Daniel Zimermann - I honestly don’t think anyone is overrated. The East is still weak, but not nearly as weak as last season. They have 6 locks for playoffs and 2 wide open spots – plus, those 6 teams could fall in any order. Nobody strikes me as overrated. Maybe the Cavaliers just because we haven’t truly seen the new look team play yet, but I strongly doubt they are not an elite squad.
H.T. Wells - Toronto. Only because I have to choose. I think you have Chicago and Cleveland(assuming Kevin Love)then you have a bunch of teams. All of those teams are close together until the games actually start. Toronto has made great strides defensively and they work well to limit they’re self inflicted wounds with turnovers. But, they lack a guy that can get them baskets when the game is on the line. Kyle Lowry has the moxie although he lacks the ability to get a shot at his discretion. DeMar Derozan has the physical ability but he has no go to move and he struggles to get his shot in the halfcourt. Also, the improvement of last year’s Eastern Playoff teams as well as the assumed return of Knicks basketball suggests a role reversal for Toronto this season.

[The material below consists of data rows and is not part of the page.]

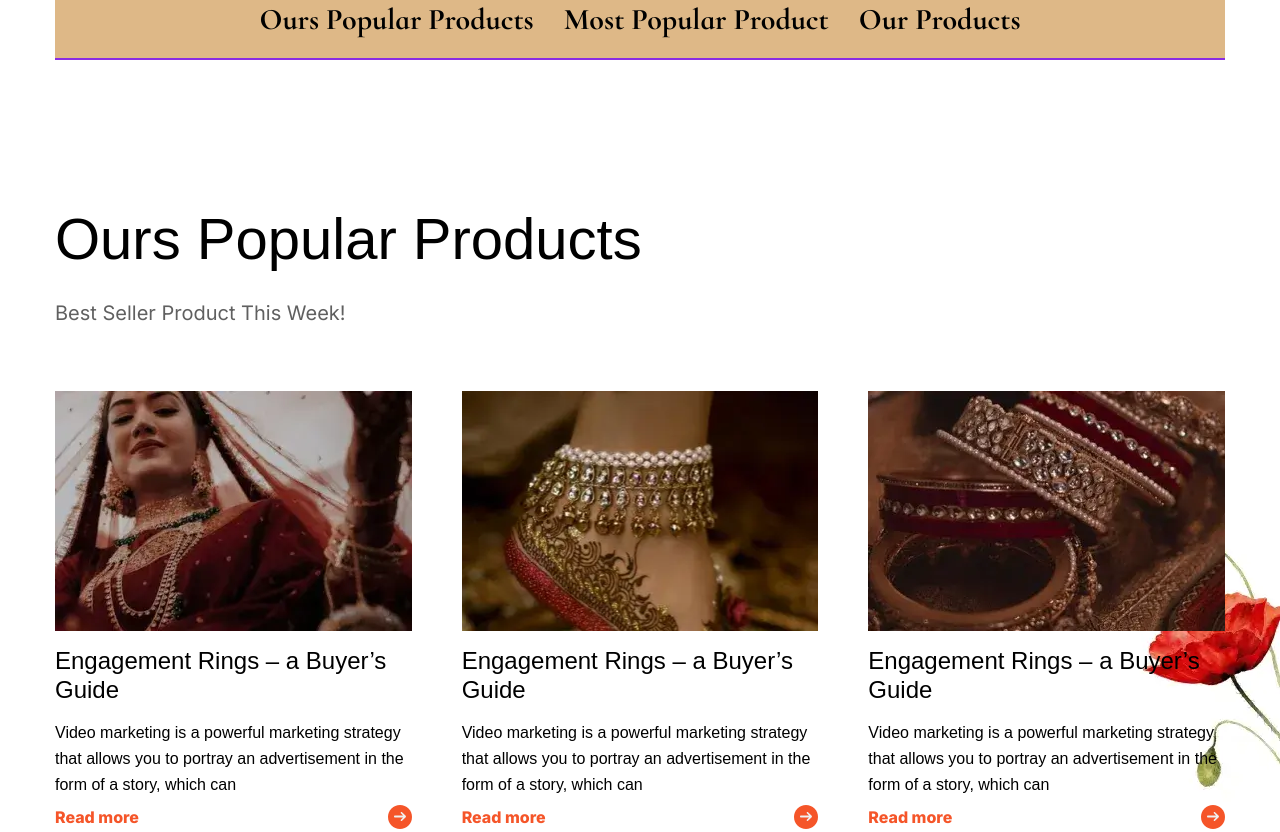
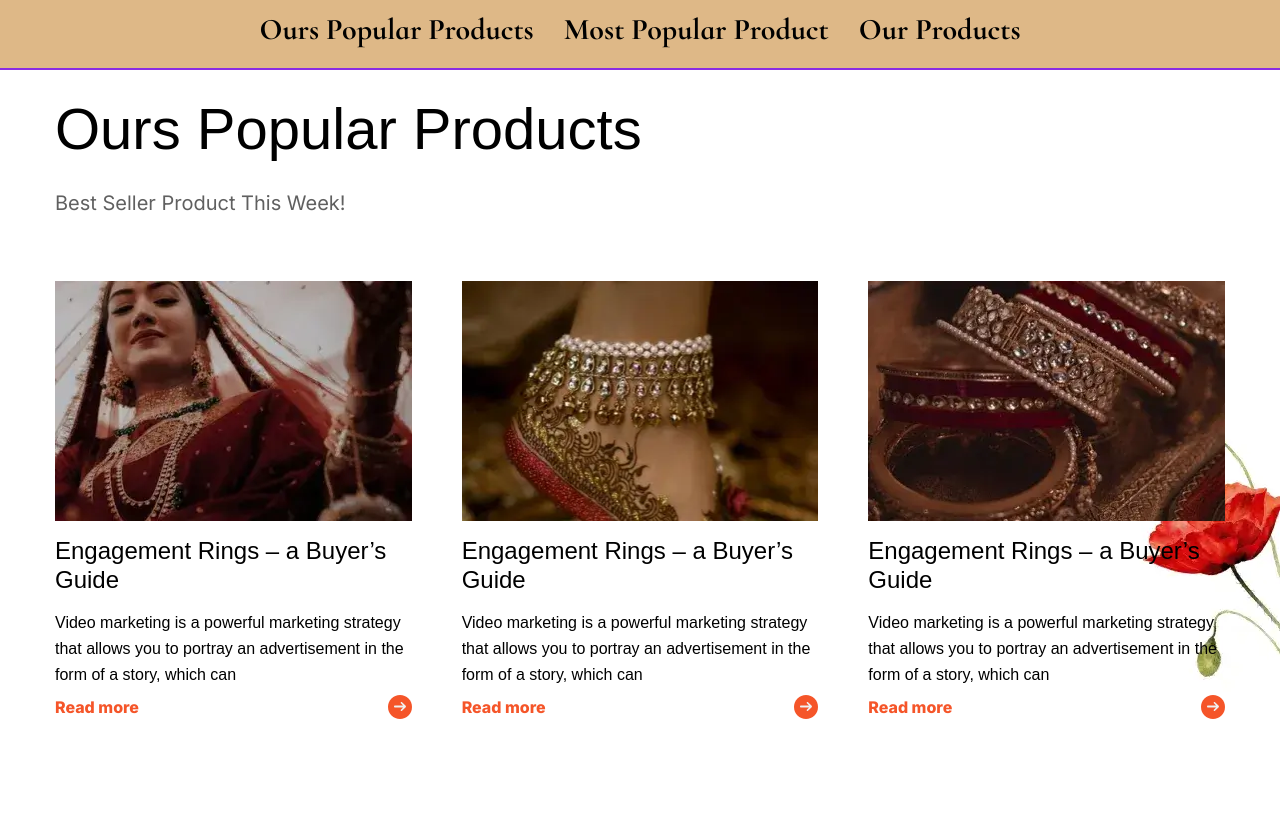
Before and after one commit to Dimontorous/lessons, a plain HTML site: page lesson_17/index.html in a window 1280 px wide. Shown: the top 832 px of the page. Drawn offline with Linux system fonts and the light colour scheme; a web font is replaced by a local one.

Commit message:
Add files via upload

```diff
--- a/lesson_17/css/style.css
+++ b/lesson_17/css/style.css
@@ -26,6 +26,19 @@ body {
 	margin: 0 auto;
 	overflow: hidden;
 }
+
+.header{
+	background-color: burlywood;
+	position: fixed;
+	top: 0;
+	left: 0;
+	width: 100%;
+	border-bottom: 2px solid blueviolet;
+	min-height: 70px;
+	display: flex;
+	align-items: center;
+}
+
 .header__container{
 	text-align: center;
 }
@@ -35,22 +48,20 @@ body {
 	gap: 30px;
 	flex-wrap: wrap;
 	justify-content: center;
-	background-color: burlywood;
 	min-height: 60px;
 	width: 100%;
-	border-bottom: 2px solid blueviolet;
+
 }
 .header__item {
 	position: relative;
 }
 .header__link {
 	position: relative;
-	padding-bottom: 10px;
+	padding-bottom: 5px;
 	font-size: 30px;
 	font-weight: 700;
 	font-family: "Cormorant Infant";
 	color: #000;
-	margin-bottom: 5px;
 	overflow: hidden;
 }
 
@@ -66,14 +77,7 @@ body {
 	transition: all 0.5s linear;
 }
 
-@media(any-hover: hover) {
-	.header__item:hover .header__link::after{
-		transform: translateX(100%);
-	}
-	.header__link:hover{
-		color: #d01515;
-	}
-}
+
 
 .page {
 	display: flex;
@@ -347,7 +351,14 @@ body {
 }
 
 
+
 @media (any-hover: hover) {
+	.header__item:hover .header__link::after{
+		transform: translateX(100%);
+	}
+	.header__link:hover{
+		color: #d01515;
+	}
 	.rings__link:hover,
 	.body-our__link:hover,
 	.list__link:hover {
@@ -411,6 +422,7 @@ body {
 
 @media (max-width: 523px) {
 	.page {
+		padding-top: 200px;
 		row-gap: 40px;
 	}
 	.product__top,
```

5. As of right now, who are your 8 playoff teams in the East? And in what order?
Andrew Snyder - 1. Cavs. 2. Bulls. 3. Heat. 4. Wizards. 5. Hornets 6. Hawks. 7. Raptors 8. Nets

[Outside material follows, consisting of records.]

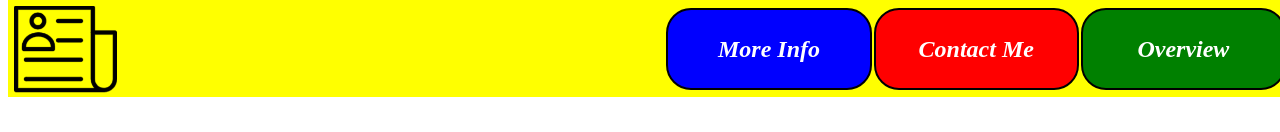
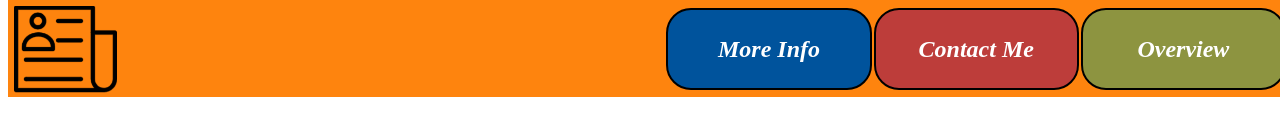
Before and after one commit to callumcrofts/homework-three, a plain HTML site: page index.html in a window 1280 px wide. Shown: the top 132 px of the page. Drawn offline with Linux system fonts and the light colour scheme; grey boxes are pictures that could not be loaded.

Commit message:
colour update

```diff
--- a/index.css
+++ b/index.css
@@ -1,6 +1,6 @@
   .header {
         width: 100%;
-        background-color: yellow;
+        background-color: #FE840E;
         position: fixed;
         z-index: 1;
         padding: 0px;
@@ -30,7 +30,7 @@
         width: 150px;
         text-decoration: none;
         padding: 2%;
-        background-color: green;
+        background-color: #8D9440;
         color: white;
         border: solid black 2px;
         border-radius: 25px;
@@ -48,7 +48,7 @@
         width: 150px;
         text-decoration: none;
         padding: 2%;
-        background-color: red;
+        background-color: #BD3D3A;
         color: white;
         border: solid black 2px;
         border-radius: 25px;
@@ -65,7 +65,7 @@
         width: 150px;
         text-decoration: none;
         padding: 2%;
-        background-color: blue;
+        background-color: #00539C;
         color: white;
         border: solid black 2px;
         border-radius: 25px;
```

Nathan Miller - 1. Chicago 2. Cleveland 3. Washington 4. Charlotte 5. Miami 6. Toronto 7. Atlanta 8. Brooklyn
Adam Luterloh - 1) Cleveland, 2) Chicago, 3) Toronto, 4) Charlotte, 5) Washington, 6) Brooklyn, 7) Miami, 8) Atlanta.
Andy Moore - Cleveland, Chicago, Washington, Toronto, Charlotte, Atlanta, New York, Miami
H.T. Wells - Chicago, Cleveland, Washington, Miami, Charlotte, New York, Indiana, Brooklyn
Daniel Zimmermann - 1. Chicago Bulls 2. Cleveland Cavaliers 3. Toronto Raptors 4. Washington Wizards 5. Charlotte Hornets 6. Miami Heat 7. Atlanta Hawks 8. Brooklyn Nets